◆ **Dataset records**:

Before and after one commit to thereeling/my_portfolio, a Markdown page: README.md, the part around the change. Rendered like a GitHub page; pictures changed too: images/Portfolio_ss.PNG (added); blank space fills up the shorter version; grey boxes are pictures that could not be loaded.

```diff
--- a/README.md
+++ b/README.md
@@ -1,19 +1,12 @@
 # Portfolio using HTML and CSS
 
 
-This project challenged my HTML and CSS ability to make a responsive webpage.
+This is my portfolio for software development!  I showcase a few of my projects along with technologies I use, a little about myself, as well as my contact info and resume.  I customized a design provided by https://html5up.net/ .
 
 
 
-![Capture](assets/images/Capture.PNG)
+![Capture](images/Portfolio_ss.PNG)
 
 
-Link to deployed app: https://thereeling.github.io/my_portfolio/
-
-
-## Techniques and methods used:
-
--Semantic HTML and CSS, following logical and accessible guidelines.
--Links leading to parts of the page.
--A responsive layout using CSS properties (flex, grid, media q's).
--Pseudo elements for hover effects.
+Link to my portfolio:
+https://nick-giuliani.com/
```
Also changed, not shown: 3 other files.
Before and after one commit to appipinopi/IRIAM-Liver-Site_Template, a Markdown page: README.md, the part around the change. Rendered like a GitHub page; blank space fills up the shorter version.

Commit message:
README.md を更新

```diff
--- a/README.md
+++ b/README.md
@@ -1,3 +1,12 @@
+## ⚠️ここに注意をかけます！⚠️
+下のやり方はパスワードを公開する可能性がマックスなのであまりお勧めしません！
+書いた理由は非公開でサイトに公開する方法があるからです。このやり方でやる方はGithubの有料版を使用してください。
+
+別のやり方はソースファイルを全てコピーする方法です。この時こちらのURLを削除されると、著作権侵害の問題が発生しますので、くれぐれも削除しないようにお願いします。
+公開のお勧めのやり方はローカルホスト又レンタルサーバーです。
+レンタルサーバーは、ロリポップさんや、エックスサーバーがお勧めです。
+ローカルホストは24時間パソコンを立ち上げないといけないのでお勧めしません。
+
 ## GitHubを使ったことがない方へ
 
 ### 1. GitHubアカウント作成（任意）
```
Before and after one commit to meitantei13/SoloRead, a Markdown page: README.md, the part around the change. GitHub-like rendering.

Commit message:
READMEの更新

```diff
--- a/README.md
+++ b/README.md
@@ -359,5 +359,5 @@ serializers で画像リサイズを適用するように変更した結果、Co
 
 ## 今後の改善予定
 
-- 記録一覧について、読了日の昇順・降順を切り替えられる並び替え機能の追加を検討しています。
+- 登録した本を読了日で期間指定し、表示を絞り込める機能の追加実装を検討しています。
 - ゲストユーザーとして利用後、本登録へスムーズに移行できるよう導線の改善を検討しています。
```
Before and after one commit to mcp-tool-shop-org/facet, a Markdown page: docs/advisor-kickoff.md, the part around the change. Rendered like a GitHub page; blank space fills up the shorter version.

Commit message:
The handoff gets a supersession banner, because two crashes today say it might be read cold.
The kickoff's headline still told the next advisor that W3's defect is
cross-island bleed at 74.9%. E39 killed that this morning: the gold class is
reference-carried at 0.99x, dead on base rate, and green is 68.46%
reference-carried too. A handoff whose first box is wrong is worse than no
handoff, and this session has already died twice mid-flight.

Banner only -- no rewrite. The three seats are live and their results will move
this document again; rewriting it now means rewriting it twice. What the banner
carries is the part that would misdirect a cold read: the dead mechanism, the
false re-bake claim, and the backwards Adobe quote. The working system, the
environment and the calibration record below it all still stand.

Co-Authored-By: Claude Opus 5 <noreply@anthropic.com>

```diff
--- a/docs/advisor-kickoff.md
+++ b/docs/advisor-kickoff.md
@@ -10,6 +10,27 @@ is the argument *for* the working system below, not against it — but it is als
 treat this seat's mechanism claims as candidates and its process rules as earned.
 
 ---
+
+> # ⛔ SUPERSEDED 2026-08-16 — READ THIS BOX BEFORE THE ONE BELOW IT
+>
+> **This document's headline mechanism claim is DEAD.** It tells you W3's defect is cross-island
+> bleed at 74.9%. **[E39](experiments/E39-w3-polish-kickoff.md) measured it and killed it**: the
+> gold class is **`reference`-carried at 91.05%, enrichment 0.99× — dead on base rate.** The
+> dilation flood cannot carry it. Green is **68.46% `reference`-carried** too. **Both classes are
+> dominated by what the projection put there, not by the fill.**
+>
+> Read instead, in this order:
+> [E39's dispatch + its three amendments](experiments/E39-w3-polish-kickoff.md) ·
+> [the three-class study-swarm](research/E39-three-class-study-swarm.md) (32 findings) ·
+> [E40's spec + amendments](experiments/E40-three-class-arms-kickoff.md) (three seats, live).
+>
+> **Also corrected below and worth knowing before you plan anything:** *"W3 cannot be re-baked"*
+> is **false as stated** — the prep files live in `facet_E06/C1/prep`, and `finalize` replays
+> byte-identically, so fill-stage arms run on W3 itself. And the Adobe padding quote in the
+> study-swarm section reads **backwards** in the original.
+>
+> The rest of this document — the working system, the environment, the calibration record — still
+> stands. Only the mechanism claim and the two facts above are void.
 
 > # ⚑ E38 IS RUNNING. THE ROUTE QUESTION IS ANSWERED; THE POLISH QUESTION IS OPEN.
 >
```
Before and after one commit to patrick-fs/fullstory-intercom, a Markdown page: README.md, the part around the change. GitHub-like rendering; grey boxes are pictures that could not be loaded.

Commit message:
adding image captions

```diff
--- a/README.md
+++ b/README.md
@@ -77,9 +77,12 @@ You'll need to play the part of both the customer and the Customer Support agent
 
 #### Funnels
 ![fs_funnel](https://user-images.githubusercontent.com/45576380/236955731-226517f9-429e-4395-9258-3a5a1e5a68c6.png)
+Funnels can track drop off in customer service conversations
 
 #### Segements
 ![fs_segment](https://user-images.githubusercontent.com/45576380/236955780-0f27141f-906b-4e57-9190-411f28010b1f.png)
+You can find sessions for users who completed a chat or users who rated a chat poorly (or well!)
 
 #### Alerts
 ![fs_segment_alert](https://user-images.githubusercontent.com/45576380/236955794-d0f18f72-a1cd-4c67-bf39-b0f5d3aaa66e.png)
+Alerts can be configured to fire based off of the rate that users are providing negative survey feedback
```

◆ **WHAT YOU NEED TO DO**:
Copy every record shown above, exactly and completely.

◆ **ANSWER TO THIS PROBLEM**:
Before and after one commit to thereeling/my_portfolio, a Markdown page: README.md, the part around the change. Rendered like a GitHub page; pictures changed too: images/Portfolio_ss.PNG (added); blank space fills up the shorter version; grey boxes are pictures that could not be loaded.

```diff
--- a/README.md
+++ b/README.md
@@ -1,19 +1,12 @@
 # Portfolio using HTML and CSS
 
 
-This project challenged my HTML and CSS ability to make a responsive webpage.
+This is my portfolio for software development!  I showcase a few of my projects along with technologies I use, a little about myself, as well as my contact info and resume.  I customized a design provided by https://html5up.net/ .
 
 
 
-![Capture](assets/images/Capture.PNG)
+![Capture](images/Portfolio_ss.PNG)
 
 
-Link to deployed app: https://thereeling.github.io/my_portfolio/
-
-
-## Techniques and methods used:
-
--Semantic HTML and CSS, following logical and accessible guidelines.
--Links leading to parts of the page.
--A responsive layout using CSS properties (flex, grid, media q's).
--Pseudo elements for hover effects.
+Link to my portfolio:
+https://nick-giuliani.com/
```
Also changed, not shown: 3 other files.
Before and after one commit to appipinopi/IRIAM-Liver-Site_Template, a Markdown page: README.md, the part around the change. Rendered like a GitHub page; blank space fills up the shorter version.

Commit message:
README.md を更新

```diff
--- a/README.md
+++ b/README.md
@@ -1,3 +1,12 @@
+## ⚠️ここに注意をかけます！⚠️
+下のやり方はパスワードを公開する可能性がマックスなのであまりお勧めしません！
+書いた理由は非公開でサイトに公開する方法があるからです。このやり方でやる方はGithubの有料版を使用してください。
+
+別のやり方はソースファイルを全てコピーする方法です。この時こちらのURLを削除されると、著作権侵害の問題が発生しますので、くれぐれも削除しないようにお願いします。
+公開のお勧めのやり方はローカルホスト又レンタルサーバーです。
+レンタルサーバーは、ロリポップさんや、エックスサーバーがお勧めです。
+ローカルホストは24時間パソコンを立ち上げないといけないのでお勧めしません。
+
 ## GitHubを使ったことがない方へ
 
 ### 1. GitHubアカウント作成（任意）
```
Before and after one commit to meitantei13/SoloRead, a Markdown page: README.md, the part around the change. GitHub-like rendering.

Commit message:
READMEの更新

```diff
--- a/README.md
+++ b/README.md
@@ -359,5 +359,5 @@ serializers で画像リサイズを適用するように変更した結果、Co
 
 ## 今後の改善予定
 
-- 記録一覧について、読了日の昇順・降順を切り替えられる並び替え機能の追加を検討しています。
+- 登録した本を読了日で期間指定し、表示を絞り込める機能の追加実装を検討しています。
 - ゲストユーザーとして利用後、本登録へスムーズに移行できるよう導線の改善を検討しています。
```
Before and after one commit to mcp-tool-shop-org/facet, a Markdown page: docs/advisor-kickoff.md, the part around the change. Rendered like a GitHub page; blank space fills up the shorter version.

Commit message:
The handoff gets a supersession banner, because two crashes today say it might be read cold.
The kickoff's headline still told the next advisor that W3's defect is
cross-island bleed at 74.9%. E39 killed that this morning: the gold class is
reference-carried at 0.99x, dead on base rate, and green is 68.46%
reference-carried too. A handoff whose first box is wrong is worse than no
handoff, and this session has already died twice mid-flight.

Banner only -- no rewrite. The three seats are live and their results will move
this document again; rewriting it now means rewriting it twice. What the banner
carries is the part that would misdirect a cold read: the dead mechanism, the
false re-bake claim, and the backwards Adobe quote. The working system, the
environment and the calibration record below it all still stand.

Co-Authored-By: Claude Opus 5 <noreply@anthropic.com>

```diff
--- a/docs/advisor-kickoff.md
+++ b/docs/advisor-kickoff.md
@@ -10,6 +10,27 @@ is the argument *for* the working system below, not against it — but it is als
 treat this seat's mechanism claims as candidates and its process rules as earned.
 
 ---
+
+> # ⛔ SUPERSEDED 2026-08-16 — READ THIS BOX BEFORE THE ONE BELOW IT
+>
+> **This document's headline mechanism claim is DEAD.** It tells you W3's defect is cross-island
+> bleed at 74.9%. **[E39](experiments/E39-w3-polish-kickoff.md) measured it and killed it**: the
+> gold class is **`reference`-carried at 91.05%, enrichment 0.99× — dead on base rate.** The
+> dilation flood cannot carry it. Green is **68.46% `reference`-carried** too. **Both classes are
+> dominated by what the projection put there, not by the fill.**
+>
+> Read instead, in this order:
+> [E39's dispatch + its three amendments](experiments/E39-w3-polish-kickoff.md) ·
+> [the three-class study-swarm](research/E39-three-class-study-swarm.md) (32 findings) ·
+> [E40's spec + amendments](experiments/E40-three-class-arms-kickoff.md) (three seats, live).
+>
+> **Also corrected below and worth knowing before you plan anything:** *"W3 cannot be re-baked"*
+> is **false as stated** — the prep files live in `facet_E06/C1/prep`, and `finalize` replays
+> byte-identically, so fill-stage arms run on W3 itself. And the Adobe padding quote in the
+> study-swarm section reads **backwards** in the original.
+>
+> The rest of this document — the working system, the environment, the calibration record — still
+> stands. Only the mechanism claim and the two facts above are void.
 
 > # ⚑ E38 IS RUNNING. THE ROUTE QUESTION IS ANSWERED; THE POLISH QUESTION IS OPEN.
 >
```
Before and after one commit to patrick-fs/fullstory-intercom, a Markdown page: README.md, the part around the change. GitHub-like rendering; grey boxes are pictures that could not be loaded.

Commit message:
adding image captions

```diff
--- a/README.md
+++ b/README.md
@@ -77,9 +77,12 @@ You'll need to play the part of both the customer and the Customer Support agent
 
 #### Funnels
 ![fs_funnel](https://user-images.githubusercontent.com/45576380/236955731-226517f9-429e-4395-9258-3a5a1e5a68c6.png)
+Funnels can track drop off in customer service conversations
 
 #### Segements
 ![fs_segment](https://user-images.githubusercontent.com/45576380/236955780-0f27141f-906b-4e57-9190-411f28010b1f.png)
+You can find sessions for users who completed a chat or users who rated a chat poorly (or well!)
 
 #### Alerts
 ![fs_segment_alert](https://user-images.githubusercontent.com/45576380/236955794-d0f18f72-a1cd-4c67-bf39-b0f5d3aaa66e.png)
+Alerts can be configured to fire based off of the rate that users are providing negative survey feedback
```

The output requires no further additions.